The anatomy of accessibility
Virtual reality has been around for decades, but until now its use in healthcare was not practical. "The equipment needed was expensive and very difficult to use," Odor says.
The large virtual reality system McGrath uses ran in the $30,000–$40,000 range in 2008 and was paid for with grants from the Illinois Department of Veterans' Affairs. Now, however, the technology has started becoming more accessible and affordable.
"We can use virtual reality for diagnosis, for treatment, and for teaching.

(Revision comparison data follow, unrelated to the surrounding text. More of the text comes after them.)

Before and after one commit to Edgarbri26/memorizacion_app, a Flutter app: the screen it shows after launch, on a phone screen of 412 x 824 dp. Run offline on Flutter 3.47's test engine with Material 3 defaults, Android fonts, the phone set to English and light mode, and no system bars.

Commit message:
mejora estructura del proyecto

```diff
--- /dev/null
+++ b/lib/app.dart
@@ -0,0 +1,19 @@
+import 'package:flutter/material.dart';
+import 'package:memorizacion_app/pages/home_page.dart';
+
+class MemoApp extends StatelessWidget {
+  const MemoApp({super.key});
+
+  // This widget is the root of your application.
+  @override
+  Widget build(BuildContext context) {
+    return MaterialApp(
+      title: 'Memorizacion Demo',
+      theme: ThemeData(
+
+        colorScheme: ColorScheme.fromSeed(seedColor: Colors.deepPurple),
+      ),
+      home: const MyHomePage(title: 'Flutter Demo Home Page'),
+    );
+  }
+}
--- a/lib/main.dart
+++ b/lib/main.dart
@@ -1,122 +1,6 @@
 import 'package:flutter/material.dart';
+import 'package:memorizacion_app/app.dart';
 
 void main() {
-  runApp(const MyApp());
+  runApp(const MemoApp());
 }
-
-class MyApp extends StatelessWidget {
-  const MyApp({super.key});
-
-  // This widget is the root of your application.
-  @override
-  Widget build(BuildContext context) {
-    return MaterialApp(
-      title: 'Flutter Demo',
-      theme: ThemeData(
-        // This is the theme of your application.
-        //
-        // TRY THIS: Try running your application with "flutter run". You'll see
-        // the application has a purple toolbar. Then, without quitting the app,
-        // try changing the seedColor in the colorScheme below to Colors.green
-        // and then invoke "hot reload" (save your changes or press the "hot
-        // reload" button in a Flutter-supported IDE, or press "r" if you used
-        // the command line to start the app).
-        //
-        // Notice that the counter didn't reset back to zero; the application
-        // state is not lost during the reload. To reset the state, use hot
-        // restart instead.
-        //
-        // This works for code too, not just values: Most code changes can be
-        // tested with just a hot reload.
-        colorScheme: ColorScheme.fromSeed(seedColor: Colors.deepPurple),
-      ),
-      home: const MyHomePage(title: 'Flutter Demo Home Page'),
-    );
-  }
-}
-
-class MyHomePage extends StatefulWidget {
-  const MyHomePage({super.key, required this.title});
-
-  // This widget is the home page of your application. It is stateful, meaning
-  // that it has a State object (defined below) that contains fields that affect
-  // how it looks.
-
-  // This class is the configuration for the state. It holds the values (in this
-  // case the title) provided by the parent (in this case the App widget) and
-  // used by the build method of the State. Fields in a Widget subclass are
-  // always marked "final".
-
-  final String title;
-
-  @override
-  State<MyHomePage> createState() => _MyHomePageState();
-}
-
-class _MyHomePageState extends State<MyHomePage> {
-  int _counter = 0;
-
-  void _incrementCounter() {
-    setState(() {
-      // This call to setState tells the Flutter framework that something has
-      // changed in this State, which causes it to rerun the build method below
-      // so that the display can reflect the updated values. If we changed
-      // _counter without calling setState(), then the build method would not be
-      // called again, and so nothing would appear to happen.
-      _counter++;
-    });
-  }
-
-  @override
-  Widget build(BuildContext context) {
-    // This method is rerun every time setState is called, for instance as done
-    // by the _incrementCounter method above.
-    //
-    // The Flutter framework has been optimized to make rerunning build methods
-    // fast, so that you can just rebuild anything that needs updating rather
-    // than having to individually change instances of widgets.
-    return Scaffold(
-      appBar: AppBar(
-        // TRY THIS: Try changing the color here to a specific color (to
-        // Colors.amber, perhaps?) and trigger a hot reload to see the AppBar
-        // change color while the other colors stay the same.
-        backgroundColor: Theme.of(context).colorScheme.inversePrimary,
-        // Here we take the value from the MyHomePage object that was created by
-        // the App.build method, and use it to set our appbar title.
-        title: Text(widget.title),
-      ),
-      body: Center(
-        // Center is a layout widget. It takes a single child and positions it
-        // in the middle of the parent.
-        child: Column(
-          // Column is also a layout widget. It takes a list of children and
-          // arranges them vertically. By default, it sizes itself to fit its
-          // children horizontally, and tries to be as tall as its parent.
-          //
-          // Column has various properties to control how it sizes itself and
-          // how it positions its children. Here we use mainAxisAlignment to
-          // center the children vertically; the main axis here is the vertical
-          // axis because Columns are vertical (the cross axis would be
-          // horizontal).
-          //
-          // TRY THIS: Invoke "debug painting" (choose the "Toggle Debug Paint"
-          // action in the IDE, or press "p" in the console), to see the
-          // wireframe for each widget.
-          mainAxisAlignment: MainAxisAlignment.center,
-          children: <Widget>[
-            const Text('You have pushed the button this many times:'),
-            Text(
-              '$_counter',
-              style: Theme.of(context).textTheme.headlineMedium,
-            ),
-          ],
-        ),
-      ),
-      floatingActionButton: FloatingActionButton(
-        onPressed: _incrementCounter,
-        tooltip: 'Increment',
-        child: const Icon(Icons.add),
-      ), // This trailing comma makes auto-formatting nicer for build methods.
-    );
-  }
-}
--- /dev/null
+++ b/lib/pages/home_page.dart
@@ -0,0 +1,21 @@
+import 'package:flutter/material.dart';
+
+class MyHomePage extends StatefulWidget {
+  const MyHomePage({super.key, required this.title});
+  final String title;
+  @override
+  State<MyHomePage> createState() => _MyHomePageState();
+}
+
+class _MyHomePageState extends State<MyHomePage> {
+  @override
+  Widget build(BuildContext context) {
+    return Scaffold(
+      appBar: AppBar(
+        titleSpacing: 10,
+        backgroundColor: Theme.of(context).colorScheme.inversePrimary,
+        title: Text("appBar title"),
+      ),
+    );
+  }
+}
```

It's going to be coming pretty quickly because the hardware and the software are now something we can afford."
"A couple of years ago it became a reality because it's now possible to have high-quality virtual reality using one of the computers you use every day and equipment that is not more expensive than the price of a cell phone and a $100 viewer," Odor says.
One example is Gear VR, a wireless virtual reality headset created through a partnership between Samsung and the virtual reality company Oculus, which is owned by Facebook.
For a 360-degree virtual reality experience, users can snap their Samsung Galaxy phones into the device, which resembles a diving mask, and see the virtual world through the viewer.
With improvements in the technology's resolution, graphics, and price, Odor sees big potential for its use both in healthcare education and in the clinical realm.
In anticipation of its increased prevalence, Odor retooled his course, Virtual Reality, Simulation, and Robotics for the UC Davis 2016 fall semester, and his students will now be creating virtual reality applications during the course.
Jennifer Thew, RN, is the senior nursing editor at HealthLeaders.